As a second-quarter grad student at Northwestern University in 2010, I had to choose a journalism concentration: urban issues, health and science, or business and economics.
Having entered graduate school partly to avoid a bleak job market and an economy still throbbing from the financial crisis, my criterion was simple: Which one would best help me get a job?
During a presentation at the start of the quarter, the professor tasked with persuading us why we should join the business track used aninteresting tactic.
Instead of emphasizing that the job market for business journalists was healthier than others (though it did get a mention), the professor asked us to pick the major that appeared the most terrifying.
If you thought you would be a good health and science reporter because you love health and science, pick something else. Are you a political junkie? Avoid government reporting like the plague.

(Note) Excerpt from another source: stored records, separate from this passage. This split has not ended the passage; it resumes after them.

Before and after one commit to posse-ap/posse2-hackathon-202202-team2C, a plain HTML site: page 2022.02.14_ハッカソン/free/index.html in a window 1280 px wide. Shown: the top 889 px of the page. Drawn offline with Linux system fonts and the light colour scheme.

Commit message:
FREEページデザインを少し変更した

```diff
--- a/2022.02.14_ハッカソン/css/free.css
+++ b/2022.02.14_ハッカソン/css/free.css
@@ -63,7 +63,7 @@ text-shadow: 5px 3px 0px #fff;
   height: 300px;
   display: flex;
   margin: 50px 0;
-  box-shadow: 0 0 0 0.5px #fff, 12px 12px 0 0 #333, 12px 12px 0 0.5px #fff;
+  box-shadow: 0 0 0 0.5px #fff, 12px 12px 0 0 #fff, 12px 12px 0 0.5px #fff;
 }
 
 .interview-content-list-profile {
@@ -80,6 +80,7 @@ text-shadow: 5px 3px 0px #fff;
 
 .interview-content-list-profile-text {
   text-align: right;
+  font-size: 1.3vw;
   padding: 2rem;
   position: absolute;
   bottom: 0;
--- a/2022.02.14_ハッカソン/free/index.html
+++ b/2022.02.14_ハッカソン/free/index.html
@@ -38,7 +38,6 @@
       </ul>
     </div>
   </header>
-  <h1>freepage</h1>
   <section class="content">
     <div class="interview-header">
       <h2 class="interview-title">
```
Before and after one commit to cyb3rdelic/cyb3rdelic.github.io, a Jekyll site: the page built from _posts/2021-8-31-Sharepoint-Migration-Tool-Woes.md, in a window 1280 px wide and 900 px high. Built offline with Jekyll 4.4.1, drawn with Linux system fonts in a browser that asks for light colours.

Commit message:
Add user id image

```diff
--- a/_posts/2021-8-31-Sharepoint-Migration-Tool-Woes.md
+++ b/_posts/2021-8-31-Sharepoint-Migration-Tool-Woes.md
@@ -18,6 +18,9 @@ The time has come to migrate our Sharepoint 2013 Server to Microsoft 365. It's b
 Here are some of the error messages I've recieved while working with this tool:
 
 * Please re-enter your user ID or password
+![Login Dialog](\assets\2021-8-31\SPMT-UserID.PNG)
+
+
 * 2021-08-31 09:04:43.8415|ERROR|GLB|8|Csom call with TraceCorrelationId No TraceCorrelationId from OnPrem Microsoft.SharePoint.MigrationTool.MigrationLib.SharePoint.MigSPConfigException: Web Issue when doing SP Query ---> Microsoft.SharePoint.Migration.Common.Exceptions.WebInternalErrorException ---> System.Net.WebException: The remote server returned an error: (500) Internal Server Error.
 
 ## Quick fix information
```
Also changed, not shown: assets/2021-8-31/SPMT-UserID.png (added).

And if economics is like a foreign language to you that’s only spoken by bushy-haired, old professors in tweed suits, boom — there’s your major.
My experience with math at the time was limited to counting the number of pizza slices I ate the night before. I took a microeconomics class a few years prior, but I got a C.
I had found my calling.
Within days I was sitting at a desk in Northwestern’s newsroom anxiously calling Wall Street analysts who had neither the time nor patience to explain P/E ratios to an unwitting 23-year-old student.
I was way out of my comfort zone. With time, the discomfort became a fresh challenge. The reality of being thrown into the fire each day was petrifying, but slowly my knowledge of the subject matter increased — and so did my performance as a business journalist.
The same occurred when I started covering human resources three years ago for Human Capital Media, Talent Management’s parent company. I had to get uncomfortable to get comfortable.
Still, as I take over editing the magazine in January, a few things seem clear.
The HR industry is experiencing lots of discomfort and disruption, but many HR leaders are sticking with what makes them feel comfortable.
HR conferences are rife with talk of big data, social learning platforms and mobile recruiting. But then the conferences end, and most HR leaders return to their reality of legacy systems, classroom learning and dated applicant-tracking databases.
Meanwhile, many CEOs struggle to give HR its proper due as a valuable strategic driver. So here is my proposed mission for talent managers in 2015: Get uncomfortable.
Proactively find a subject area within your company’s business that scares you the most, and find the time to immerse yourself in it.
For late-career HR vets, just subscribing to a financial newspaper or magazine, or adjusting your bedtime reading list, is worthwhile.
Those still climbing the HR ladder might consider something more. As features in this magazine have shown, many have opted to leave HR for a period to accrue expertise in different business areas. Folks just starting their careers might even consider pursuing an MBA.
Talent Managementis also ready to get out of its comfort zone.
In January, the magazine isrelaunching with a new look. With rigorous business reporting and thought leadership still at its core, the magazine will add new features to enhance the reader experience.
Most notable will be new sections dedicated to off-the-cuff management practices and practitioner career advice. These will add a new dynamic to the in-depth case studies, features and Q&As you’re used to reading each month.
As editor, I know the refresh is poised to keep me on my toes. Here’s to sharing the discomfort challenge in 2015.